» WHAT THIS TASK INVOLVES:
In the records below, find each line that holds "like" and return it.

» EXCERPTED RECORDS:
++++
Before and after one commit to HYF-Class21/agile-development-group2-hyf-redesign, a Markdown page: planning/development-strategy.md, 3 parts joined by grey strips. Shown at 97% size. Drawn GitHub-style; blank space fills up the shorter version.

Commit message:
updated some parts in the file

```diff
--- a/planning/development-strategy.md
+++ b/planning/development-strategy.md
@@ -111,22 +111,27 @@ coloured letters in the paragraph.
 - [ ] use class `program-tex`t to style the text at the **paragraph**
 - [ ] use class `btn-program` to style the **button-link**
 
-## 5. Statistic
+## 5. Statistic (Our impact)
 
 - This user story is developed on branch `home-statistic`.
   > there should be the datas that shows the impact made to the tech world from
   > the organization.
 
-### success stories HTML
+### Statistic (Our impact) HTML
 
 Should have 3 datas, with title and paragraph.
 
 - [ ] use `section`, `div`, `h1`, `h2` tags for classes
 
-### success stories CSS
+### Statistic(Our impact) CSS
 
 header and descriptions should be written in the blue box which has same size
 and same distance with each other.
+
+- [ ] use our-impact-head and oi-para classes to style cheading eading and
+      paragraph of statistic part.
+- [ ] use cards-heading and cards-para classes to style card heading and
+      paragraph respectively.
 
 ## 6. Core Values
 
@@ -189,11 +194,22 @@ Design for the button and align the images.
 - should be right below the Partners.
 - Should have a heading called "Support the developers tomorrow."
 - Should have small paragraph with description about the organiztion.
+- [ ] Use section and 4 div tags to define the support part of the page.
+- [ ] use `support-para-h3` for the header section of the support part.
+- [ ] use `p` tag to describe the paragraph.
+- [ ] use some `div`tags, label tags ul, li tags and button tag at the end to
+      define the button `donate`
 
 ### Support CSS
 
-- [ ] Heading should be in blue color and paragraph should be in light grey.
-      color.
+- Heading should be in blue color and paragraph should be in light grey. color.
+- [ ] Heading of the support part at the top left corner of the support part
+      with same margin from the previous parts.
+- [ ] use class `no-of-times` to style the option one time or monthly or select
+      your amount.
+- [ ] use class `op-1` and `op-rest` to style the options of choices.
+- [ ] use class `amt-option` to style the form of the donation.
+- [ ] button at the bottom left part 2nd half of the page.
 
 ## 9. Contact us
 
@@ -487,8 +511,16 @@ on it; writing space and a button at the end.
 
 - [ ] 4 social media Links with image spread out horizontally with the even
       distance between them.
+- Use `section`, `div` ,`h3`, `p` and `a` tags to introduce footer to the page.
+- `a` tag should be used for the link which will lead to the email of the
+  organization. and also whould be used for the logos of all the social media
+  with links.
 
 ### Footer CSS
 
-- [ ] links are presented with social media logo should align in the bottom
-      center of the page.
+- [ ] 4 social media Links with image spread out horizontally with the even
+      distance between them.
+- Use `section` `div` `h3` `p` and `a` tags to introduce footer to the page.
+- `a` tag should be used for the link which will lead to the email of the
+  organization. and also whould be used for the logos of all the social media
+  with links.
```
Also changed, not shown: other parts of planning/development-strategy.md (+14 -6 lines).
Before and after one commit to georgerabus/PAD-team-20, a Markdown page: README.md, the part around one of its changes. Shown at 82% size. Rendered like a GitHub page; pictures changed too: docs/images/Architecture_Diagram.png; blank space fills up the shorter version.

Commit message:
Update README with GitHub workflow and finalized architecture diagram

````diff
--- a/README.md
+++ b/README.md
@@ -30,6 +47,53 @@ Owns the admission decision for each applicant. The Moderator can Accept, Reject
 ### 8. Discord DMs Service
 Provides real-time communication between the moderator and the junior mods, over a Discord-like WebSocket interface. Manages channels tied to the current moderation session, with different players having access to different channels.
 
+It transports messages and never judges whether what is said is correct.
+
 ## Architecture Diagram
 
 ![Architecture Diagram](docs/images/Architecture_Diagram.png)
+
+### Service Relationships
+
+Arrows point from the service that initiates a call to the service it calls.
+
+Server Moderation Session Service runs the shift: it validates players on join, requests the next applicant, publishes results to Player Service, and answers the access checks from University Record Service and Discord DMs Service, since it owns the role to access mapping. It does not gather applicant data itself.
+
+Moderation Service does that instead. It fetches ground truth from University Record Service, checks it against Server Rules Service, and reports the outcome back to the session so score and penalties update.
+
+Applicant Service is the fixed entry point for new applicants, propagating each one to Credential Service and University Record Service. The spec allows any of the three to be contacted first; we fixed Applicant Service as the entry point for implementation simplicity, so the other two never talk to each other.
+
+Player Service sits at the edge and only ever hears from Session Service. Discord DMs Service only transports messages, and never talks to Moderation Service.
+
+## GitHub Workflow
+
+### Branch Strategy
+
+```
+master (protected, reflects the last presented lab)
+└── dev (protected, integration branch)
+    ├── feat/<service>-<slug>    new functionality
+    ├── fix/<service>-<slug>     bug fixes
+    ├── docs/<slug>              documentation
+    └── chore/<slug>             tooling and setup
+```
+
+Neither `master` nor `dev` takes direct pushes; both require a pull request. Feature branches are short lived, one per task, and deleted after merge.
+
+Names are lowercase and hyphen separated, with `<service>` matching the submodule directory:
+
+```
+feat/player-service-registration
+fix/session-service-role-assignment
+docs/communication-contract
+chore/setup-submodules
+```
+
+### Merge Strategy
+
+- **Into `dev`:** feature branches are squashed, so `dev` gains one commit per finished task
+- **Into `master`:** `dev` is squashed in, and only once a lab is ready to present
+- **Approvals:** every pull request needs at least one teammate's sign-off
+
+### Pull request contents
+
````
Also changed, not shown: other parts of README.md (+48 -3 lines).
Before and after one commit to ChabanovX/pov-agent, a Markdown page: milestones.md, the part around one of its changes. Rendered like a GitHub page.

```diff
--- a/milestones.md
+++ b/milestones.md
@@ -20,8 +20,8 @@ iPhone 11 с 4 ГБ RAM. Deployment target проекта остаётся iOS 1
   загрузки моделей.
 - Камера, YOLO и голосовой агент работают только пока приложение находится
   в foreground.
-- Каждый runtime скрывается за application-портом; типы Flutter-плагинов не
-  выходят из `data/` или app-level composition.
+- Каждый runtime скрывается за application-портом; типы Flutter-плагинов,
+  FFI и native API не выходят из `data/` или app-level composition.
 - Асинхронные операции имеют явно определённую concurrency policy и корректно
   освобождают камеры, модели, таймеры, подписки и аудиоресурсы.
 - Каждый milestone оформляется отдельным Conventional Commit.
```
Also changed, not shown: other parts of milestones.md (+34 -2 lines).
++++
» WRITTEN SOLUTION:
Before and after one commit to georgerabus/PAD-team-20, a Markdown page: README.md, the part around one of its changes. Shown at 82% size. Rendered like a GitHub page; pictures changed too: docs/images/Architecture_Diagram.png; blank space fills up the shorter version.
 Provides real-time communication between the moderator and the junior mods, over a Discord-like WebSocket interface. Manages channels tied to the current moderation session, with different players having access to different channels.
Before and after one commit to ChabanovX/pov-agent, a Markdown page: milestones.md, the part around one of its changes. Rendered like a GitHub page.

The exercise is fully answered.